In the video, which was initially posted to Snapchat and then reposted on Twitter, two white students are on a bed and two others are standing. One student is covered by a comforter and another holds a belt.
When one of the students says “pick my cotton,” another responds, “I’m not black.” After repeatedly saying “pick my cotton” while making a whipping motion with the belt, a different student says, “You’re not using the right words.” That’s when one of them says: “Wait, get a video of it. Pick my cotton,” followed by a racial slur.
The students all start laughing, the video shows.
The University of Georgia condemned the video. “Racism has no place on our campus,” it said. The university, which is in Athens, about 70 miles east of Atlanta, has the full-time equivalent of 37,190 students, about 70 percent of whom are white.
In a news release, the fraternity said it was “disgusted, appalled and angered by the remarks” in the video and expelled four members.
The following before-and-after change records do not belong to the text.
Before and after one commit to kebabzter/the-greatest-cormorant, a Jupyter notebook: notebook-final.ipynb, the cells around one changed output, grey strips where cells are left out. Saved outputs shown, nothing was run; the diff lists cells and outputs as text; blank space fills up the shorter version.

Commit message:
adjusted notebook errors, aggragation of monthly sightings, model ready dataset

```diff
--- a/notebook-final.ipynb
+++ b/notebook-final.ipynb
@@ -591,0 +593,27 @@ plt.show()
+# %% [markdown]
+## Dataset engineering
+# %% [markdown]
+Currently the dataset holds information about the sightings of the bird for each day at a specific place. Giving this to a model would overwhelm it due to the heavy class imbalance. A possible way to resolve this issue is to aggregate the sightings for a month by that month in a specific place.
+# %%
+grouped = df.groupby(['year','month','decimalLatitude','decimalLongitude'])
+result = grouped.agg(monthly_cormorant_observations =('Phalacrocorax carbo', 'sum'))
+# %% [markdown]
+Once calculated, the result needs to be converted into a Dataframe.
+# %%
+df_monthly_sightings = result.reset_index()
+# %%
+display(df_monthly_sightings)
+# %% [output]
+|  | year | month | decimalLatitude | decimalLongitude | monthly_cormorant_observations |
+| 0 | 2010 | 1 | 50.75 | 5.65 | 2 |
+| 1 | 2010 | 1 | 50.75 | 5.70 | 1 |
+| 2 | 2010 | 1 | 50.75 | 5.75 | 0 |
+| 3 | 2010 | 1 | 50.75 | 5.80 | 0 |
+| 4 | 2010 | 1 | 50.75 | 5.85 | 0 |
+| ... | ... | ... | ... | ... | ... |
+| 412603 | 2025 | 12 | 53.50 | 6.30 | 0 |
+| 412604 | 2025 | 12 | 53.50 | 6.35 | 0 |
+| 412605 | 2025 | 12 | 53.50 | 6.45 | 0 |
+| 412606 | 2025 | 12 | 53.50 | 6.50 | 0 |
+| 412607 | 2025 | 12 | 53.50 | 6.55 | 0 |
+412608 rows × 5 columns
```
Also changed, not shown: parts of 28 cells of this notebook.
It said the video was shot in a setting that was unconnected to a fraternity function and did not take place on any chapter premises.
The statements, the expulsion of the students from the fraternity and Tau Kappa Epsilon’s temporary suspension of the local chapter did little to quell the concerns of black students.
“It is just unfathomable that stuff like this is going on at the school I go to, learn at and attend,” Obinna Ibebunjo, 23, a senior, said.
“We are extremely outraged and offended by the ignorance on a modern-day college campus,” said Mr. Ibebunjo, who is a member of the Omega Psi Phi Fraternity, a historically black fraternity.
“They were suspended from the fraternity but they were not reprimanded by the school, so it was a slap on the wrist,” he said. “We think colleges are moving to a more liberal state and being more progressive, but just the fact that you would record it and post it is extremely ridiculous.”
Mr. Ibebunjo said it was hard to change the culture on the campus when student halls are named after slave owners.
“Richard Brevard Russell Junior Hall is named after the former slave owner,” Mr. Ibebunjo said. “He was also a pretty outspoken leader against the civil rights movement. Those are the underlined messages at UGA.”
Black students are working to raise awareness and to create a more inclusive campus.
“We think we are a part of a university that is inclusive, but this happens more often than it should,” Mr. Ibebunjo said.